### Brief
Please set down every entry below exactly as given.
════
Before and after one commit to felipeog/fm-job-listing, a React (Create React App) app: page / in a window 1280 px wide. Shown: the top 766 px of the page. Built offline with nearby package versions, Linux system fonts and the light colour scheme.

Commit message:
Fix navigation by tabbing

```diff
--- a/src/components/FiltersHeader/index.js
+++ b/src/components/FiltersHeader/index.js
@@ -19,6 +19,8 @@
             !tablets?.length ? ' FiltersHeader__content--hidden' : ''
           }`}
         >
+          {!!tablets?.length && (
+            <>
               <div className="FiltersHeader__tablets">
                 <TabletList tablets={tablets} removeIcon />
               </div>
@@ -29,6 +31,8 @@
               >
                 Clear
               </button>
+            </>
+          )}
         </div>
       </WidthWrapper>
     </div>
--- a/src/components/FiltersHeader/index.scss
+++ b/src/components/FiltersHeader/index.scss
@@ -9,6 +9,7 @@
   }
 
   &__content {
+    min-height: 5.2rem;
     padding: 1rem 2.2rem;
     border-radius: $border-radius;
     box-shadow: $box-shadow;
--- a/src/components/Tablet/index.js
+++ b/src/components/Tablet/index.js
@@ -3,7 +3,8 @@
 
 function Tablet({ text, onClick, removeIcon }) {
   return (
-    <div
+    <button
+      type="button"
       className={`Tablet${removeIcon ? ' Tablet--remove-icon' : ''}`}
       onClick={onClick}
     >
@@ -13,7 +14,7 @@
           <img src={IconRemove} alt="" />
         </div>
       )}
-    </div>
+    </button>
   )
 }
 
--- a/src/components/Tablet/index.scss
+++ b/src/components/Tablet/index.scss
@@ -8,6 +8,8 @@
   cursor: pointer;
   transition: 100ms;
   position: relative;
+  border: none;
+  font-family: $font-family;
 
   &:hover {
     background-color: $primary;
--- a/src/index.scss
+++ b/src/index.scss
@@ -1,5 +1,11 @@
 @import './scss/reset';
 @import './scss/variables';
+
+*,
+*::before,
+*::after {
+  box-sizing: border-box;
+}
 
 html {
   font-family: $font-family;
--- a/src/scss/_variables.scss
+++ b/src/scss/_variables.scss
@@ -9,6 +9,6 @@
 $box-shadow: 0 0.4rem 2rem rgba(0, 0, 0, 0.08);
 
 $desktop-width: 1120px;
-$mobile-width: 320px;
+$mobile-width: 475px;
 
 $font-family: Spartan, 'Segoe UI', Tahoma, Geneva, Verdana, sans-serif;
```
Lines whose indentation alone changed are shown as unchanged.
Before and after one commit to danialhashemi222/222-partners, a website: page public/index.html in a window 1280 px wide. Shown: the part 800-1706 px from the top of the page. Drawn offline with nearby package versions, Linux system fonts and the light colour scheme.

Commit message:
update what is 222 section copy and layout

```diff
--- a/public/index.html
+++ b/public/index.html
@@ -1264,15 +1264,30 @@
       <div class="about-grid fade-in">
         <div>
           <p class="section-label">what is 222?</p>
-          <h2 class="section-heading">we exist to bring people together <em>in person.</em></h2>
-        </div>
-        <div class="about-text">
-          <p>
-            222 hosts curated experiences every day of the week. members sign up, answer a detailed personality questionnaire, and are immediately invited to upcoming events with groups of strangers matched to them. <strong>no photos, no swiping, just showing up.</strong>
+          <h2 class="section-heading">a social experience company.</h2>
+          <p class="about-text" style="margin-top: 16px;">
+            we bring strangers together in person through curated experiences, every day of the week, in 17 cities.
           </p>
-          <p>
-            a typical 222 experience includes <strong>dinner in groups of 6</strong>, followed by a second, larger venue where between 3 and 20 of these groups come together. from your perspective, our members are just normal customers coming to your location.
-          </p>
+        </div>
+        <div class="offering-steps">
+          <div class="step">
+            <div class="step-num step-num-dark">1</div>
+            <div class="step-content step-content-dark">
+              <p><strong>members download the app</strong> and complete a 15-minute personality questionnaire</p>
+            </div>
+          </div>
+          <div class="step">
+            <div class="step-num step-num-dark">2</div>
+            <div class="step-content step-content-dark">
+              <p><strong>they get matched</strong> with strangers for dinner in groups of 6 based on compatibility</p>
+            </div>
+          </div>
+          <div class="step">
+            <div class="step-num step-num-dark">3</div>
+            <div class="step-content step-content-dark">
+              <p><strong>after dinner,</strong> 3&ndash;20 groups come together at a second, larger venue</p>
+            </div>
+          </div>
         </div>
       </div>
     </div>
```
════
### Answer for this exercise
Before and after one commit to felipeog/fm-job-listing, a React (Create React App) app: page / in a window 1280 px wide. Shown: the top 766 px of the page. Built offline with nearby package versions, Linux system fonts and the light colour scheme.

Commit message:
Fix navigation by tabbing

```diff
--- a/src/components/FiltersHeader/index.js
+++ b/src/components/FiltersHeader/index.js
@@ -19,6 +19,8 @@
             !tablets?.length ? ' FiltersHeader__content--hidden' : ''
           }`}
         >
+          {!!tablets?.length && (
+            <>
               <div className="FiltersHeader__tablets">
                 <TabletList tablets={tablets} removeIcon />
               </div>
@@ -29,6 +31,8 @@
               >
                 Clear
               </button>
+            </>
+          )}
         </div>
       </WidthWrapper>
     </div>
--- a/src/components/FiltersHeader/index.scss
+++ b/src/components/FiltersHeader/index.scss
@@ -9,6 +9,7 @@
   }
 
   &__content {
+    min-height: 5.2rem;
     padding: 1rem 2.2rem;
     border-radius: $border-radius;
     box-shadow: $box-shadow;
--- a/src/components/Tablet/index.js
+++ b/src/components/Tablet/index.js
@@ -3,7 +3,8 @@
 
 function Tablet({ text, onClick, removeIcon }) {
   return (
-    <div
+    <button
+      type="button"
       className={`Tablet${removeIcon ? ' Tablet--remove-icon' : ''}`}
       onClick={onClick}
     >
@@ -13,7 +14,7 @@
           <img src={IconRemove} alt="" />
         </div>
       )}
-    </div>
+    </button>
   )
 }
 
--- a/src/components/Tablet/index.scss
+++ b/src/components/Tablet/index.scss
@@ -8,6 +8,8 @@
   cursor: pointer;
   transition: 100ms;
   position: relative;
+  border: none;
+  font-family: $font-family;
 
   &:hover {
     background-color: $primary;
--- a/src/index.scss
+++ b/src/index.scss
@@ -1,5 +1,11 @@
 @import './scss/reset';
 @import './scss/variables';
+
+*,
+*::before,
+*::after {
+  box-sizing: border-box;
+}
 
 html {
   font-family: $font-family;
--- a/src/scss/_variables.scss
+++ b/src/scss/_variables.scss
@@ -9,6 +9,6 @@
 $box-shadow: 0 0.4rem 2rem rgba(0, 0, 0, 0.08);
 
 $desktop-width: 1120px;
-$mobile-width: 320px;
+$mobile-width: 475px;
 
 $font-family: Spartan, 'Segoe UI', Tahoma, Geneva, Verdana, sans-serif;
```
Lines whose indentation alone changed are shown as unchanged.
Before and after one commit to danialhashemi222/222-partners, a website: page public/index.html in a window 1280 px wide. Shown: the part 800-1706 px from the top of the page. Drawn offline with nearby package versions, Linux system fonts and the light colour scheme.

Commit message:
update what is 222 section copy and layout

```diff
--- a/public/index.html
+++ b/public/index.html
@@ -1264,15 +1264,30 @@
       <div class="about-grid fade-in">
         <div>
           <p class="section-label">what is 222?</p>
-          <h2 class="section-heading">we exist to bring people together <em>in person.</em></h2>
-        </div>
-        <div class="about-text">
-          <p>
-            222 hosts curated experiences every day of the week. members sign up, answer a detailed personality questionnaire, and are immediately invited to upcoming events with groups of strangers matched to them. <strong>no photos, no swiping, just showing up.</strong>
+          <h2 class="section-heading">a social experience company.</h2>
+          <p class="about-text" style="margin-top: 16px;">
+            we bring strangers together in person through curated experiences, every day of the week, in 17 cities.
           </p>
-          <p>
-            a typical 222 experience includes <strong>dinner in groups of 6</strong>, followed by a second, larger venue where between 3 and 20 of these groups come together. from your perspective, our members are just normal customers coming to your location.
-          </p>
+        </div>
+        <div class="offering-steps">
+          <div class="step">
+            <div class="step-num step-num-dark">1</div>
+            <div class="step-content step-content-dark">
+              <p><strong>members download the app</strong> and complete a 15-minute personality questionnaire</p>
+            </div>
+          </div>
+          <div class="step">
+            <div class="step-num step-num-dark">2</div>
+            <div class="step-content step-content-dark">
+              <p><strong>they get matched</strong> with strangers for dinner in groups of 6 based on compatibility</p>
+            </div>
+          </div>
+          <div class="step">
+            <div class="step-num step-num-dark">3</div>
+            <div class="step-content step-content-dark">
+              <p><strong>after dinner,</strong> 3&ndash;20 groups come together at a second, larger venue</p>
+            </div>
+          </div>
         </div>
       </div>
     </div>
```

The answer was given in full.